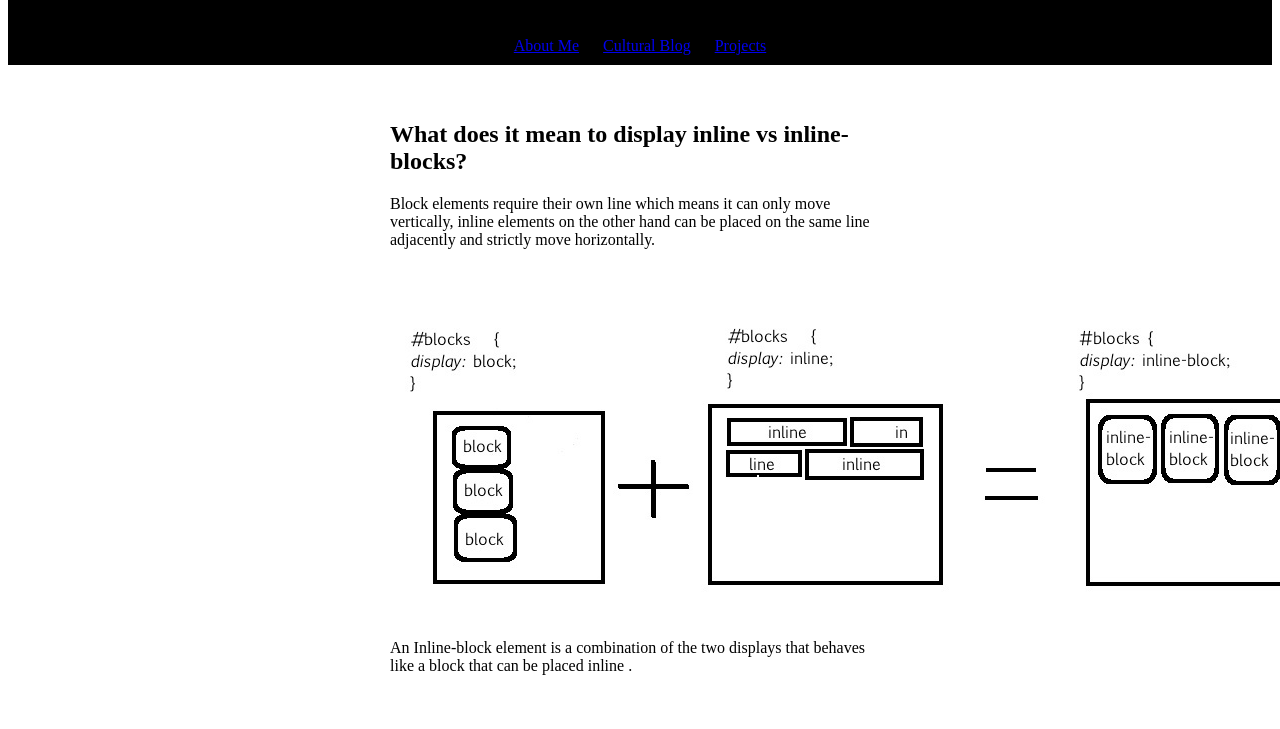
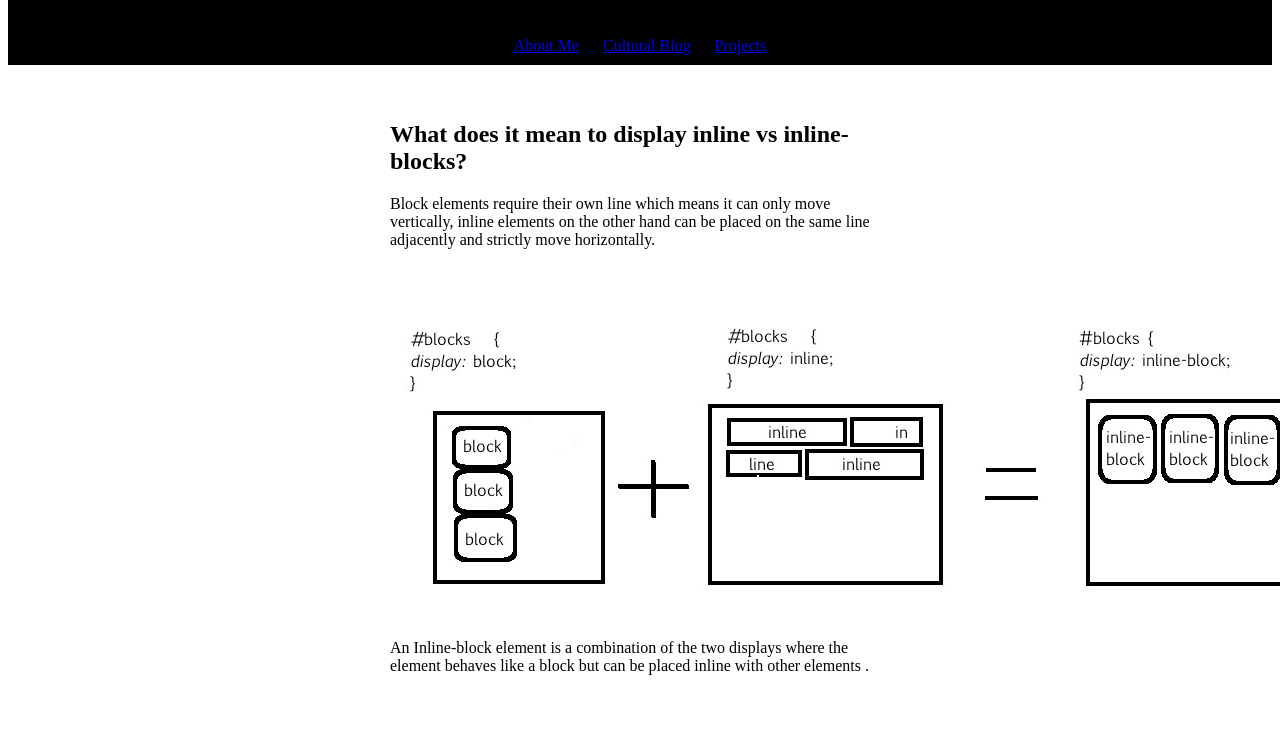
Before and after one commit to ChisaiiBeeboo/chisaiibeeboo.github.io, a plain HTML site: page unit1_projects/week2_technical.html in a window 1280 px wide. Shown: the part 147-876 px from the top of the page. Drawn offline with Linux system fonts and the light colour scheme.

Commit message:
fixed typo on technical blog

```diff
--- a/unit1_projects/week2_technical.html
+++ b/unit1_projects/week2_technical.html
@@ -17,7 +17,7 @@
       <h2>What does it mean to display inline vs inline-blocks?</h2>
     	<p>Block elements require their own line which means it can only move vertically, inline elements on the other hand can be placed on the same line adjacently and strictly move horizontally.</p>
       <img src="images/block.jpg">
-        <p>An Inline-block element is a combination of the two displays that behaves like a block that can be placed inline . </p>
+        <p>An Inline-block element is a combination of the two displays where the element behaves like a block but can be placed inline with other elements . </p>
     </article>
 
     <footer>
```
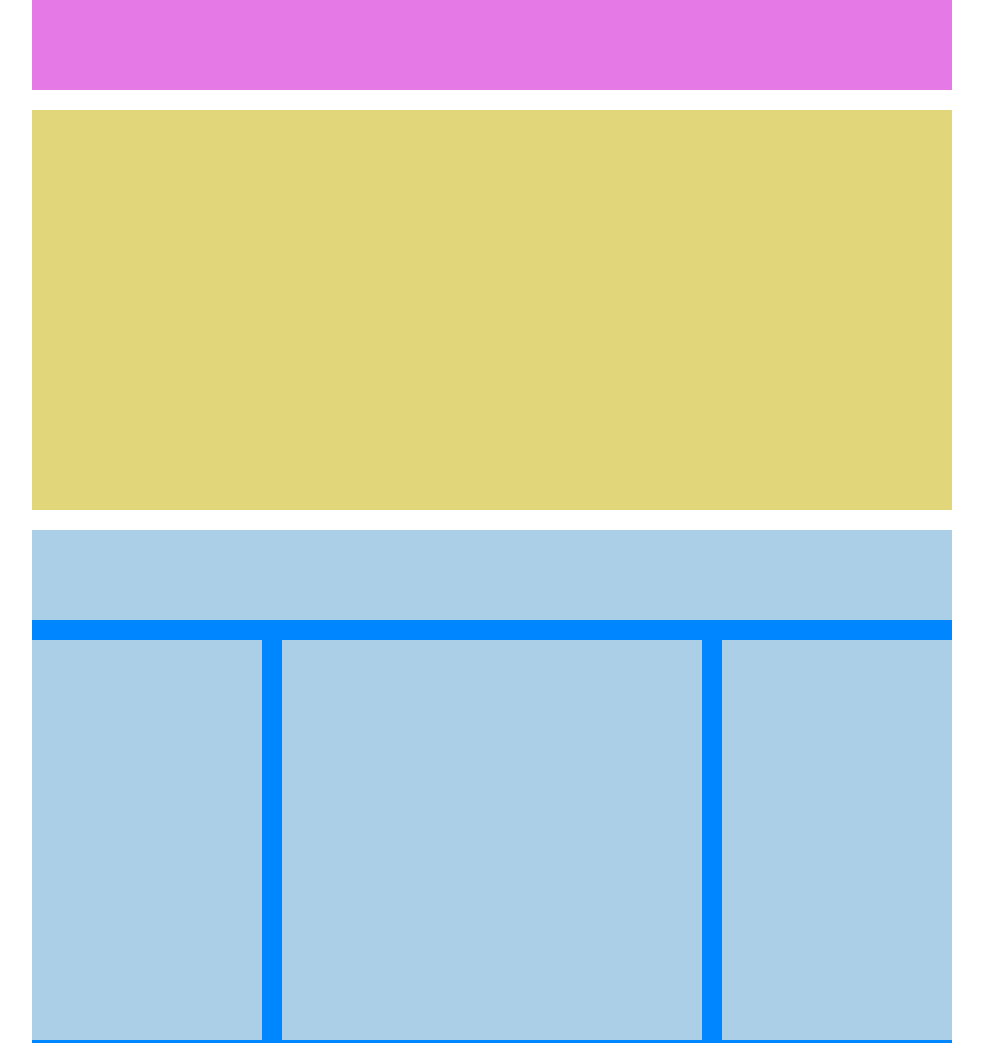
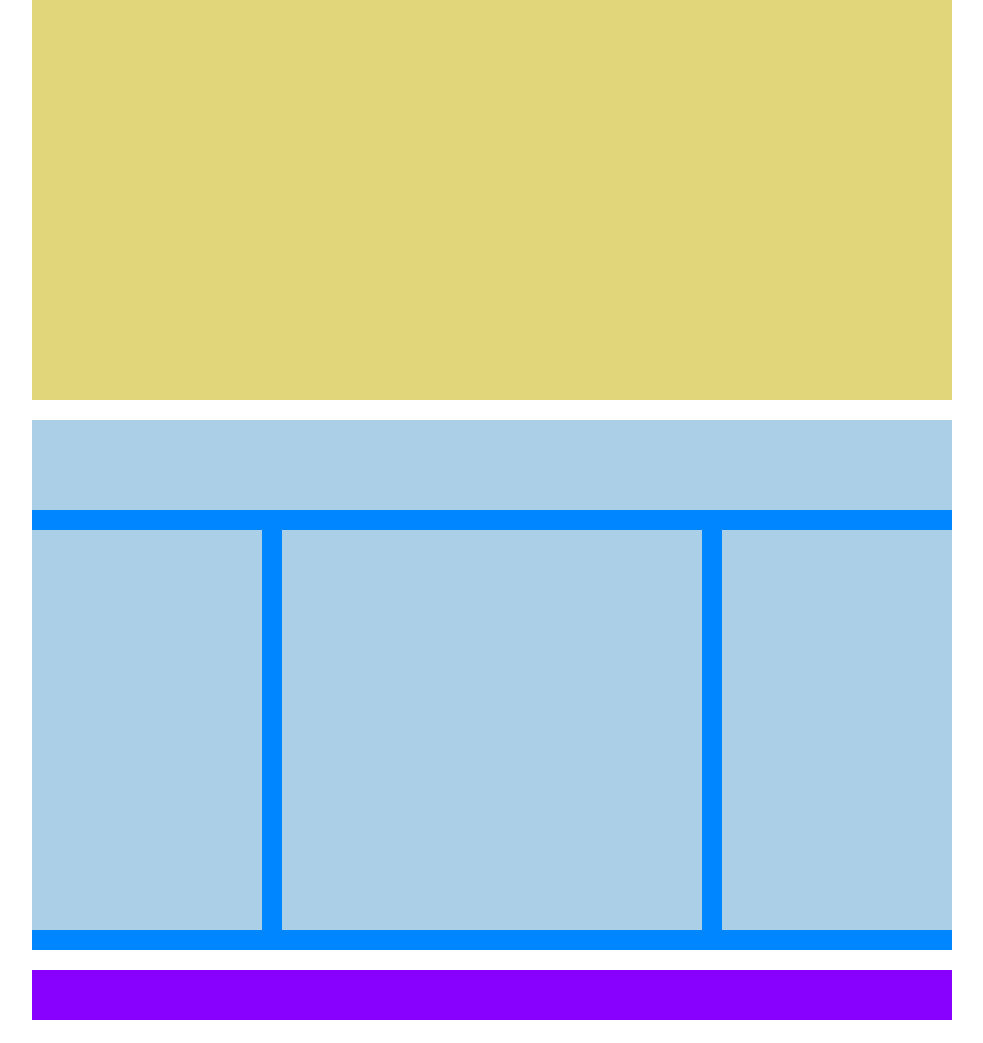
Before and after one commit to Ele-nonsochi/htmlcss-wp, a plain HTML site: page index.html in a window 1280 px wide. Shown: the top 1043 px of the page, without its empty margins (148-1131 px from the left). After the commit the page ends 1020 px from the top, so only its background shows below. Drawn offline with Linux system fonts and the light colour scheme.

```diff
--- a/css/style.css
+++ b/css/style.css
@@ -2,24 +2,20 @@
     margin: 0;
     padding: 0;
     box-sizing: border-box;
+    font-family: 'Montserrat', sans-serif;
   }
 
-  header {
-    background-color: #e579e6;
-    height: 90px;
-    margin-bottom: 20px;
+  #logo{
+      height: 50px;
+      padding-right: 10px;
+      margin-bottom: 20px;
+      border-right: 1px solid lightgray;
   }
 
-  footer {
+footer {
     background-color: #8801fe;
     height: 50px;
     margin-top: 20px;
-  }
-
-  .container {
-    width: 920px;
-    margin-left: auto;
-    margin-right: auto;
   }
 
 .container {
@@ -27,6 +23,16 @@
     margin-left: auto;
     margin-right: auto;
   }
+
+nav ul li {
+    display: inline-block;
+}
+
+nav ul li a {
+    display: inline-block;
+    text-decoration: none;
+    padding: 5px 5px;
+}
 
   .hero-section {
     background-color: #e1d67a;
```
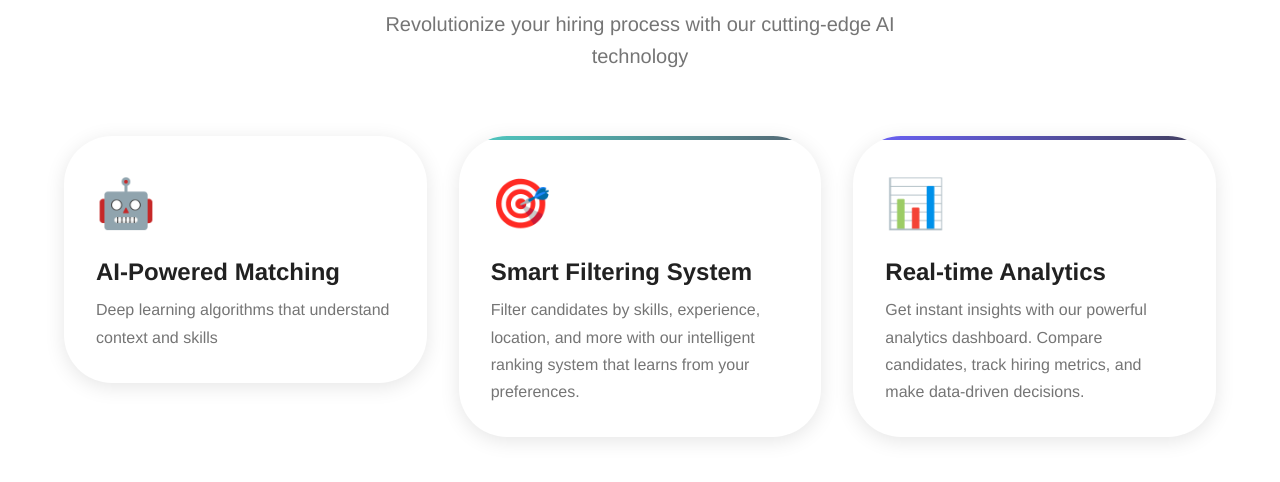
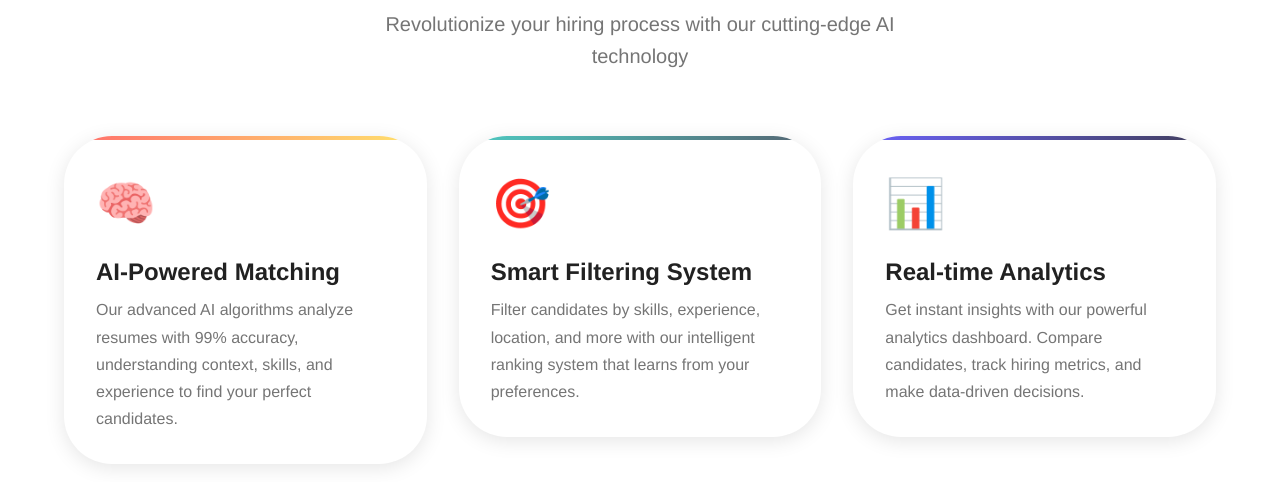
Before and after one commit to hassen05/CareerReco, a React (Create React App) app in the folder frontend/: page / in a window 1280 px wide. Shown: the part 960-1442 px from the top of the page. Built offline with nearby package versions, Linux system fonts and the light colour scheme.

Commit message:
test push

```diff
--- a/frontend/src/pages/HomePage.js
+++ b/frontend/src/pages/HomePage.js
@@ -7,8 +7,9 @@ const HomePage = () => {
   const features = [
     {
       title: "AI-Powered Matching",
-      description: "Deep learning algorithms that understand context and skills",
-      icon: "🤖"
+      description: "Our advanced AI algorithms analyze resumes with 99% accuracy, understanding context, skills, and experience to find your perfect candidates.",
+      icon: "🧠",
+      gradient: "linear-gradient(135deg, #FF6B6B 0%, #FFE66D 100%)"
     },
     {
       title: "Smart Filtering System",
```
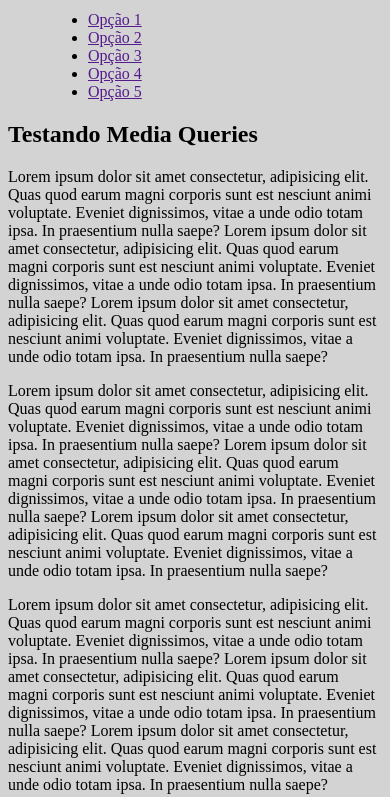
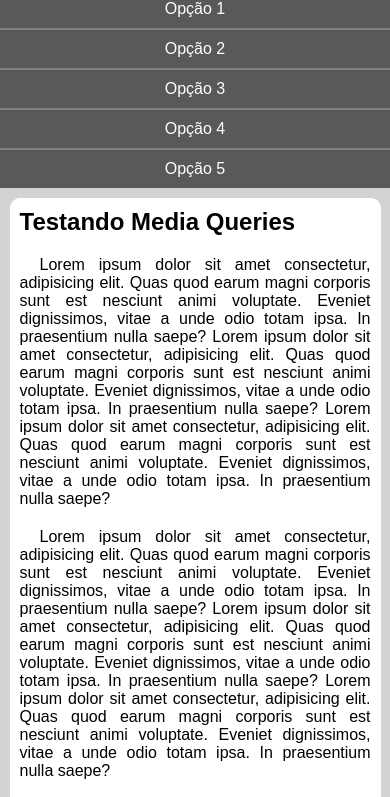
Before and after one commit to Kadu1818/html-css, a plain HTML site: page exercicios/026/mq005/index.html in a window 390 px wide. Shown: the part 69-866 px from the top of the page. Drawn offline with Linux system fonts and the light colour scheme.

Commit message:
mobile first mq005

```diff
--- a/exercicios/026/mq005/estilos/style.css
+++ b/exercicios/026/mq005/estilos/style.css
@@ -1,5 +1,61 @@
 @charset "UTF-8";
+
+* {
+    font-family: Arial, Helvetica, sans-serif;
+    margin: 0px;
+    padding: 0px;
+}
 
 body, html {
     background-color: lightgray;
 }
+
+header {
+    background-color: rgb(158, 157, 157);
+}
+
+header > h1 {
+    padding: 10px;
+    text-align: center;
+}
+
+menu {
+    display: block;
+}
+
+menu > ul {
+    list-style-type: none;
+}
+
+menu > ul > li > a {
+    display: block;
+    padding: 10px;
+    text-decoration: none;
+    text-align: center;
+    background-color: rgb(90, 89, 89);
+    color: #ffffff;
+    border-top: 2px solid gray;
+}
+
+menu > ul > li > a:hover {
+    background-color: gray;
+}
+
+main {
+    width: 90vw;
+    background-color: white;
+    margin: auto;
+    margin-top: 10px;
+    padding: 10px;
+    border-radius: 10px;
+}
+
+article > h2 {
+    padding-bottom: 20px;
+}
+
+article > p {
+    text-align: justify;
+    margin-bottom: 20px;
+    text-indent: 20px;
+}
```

----------------------------------------

▸ **How to complete this task**: Go through the entries above and report every line in which the word "serif" appears.

▸ **Task result**:
+    font-family: 'Montserrat', sans-serif;
+    font-family: Arial, Helvetica, sans-serif;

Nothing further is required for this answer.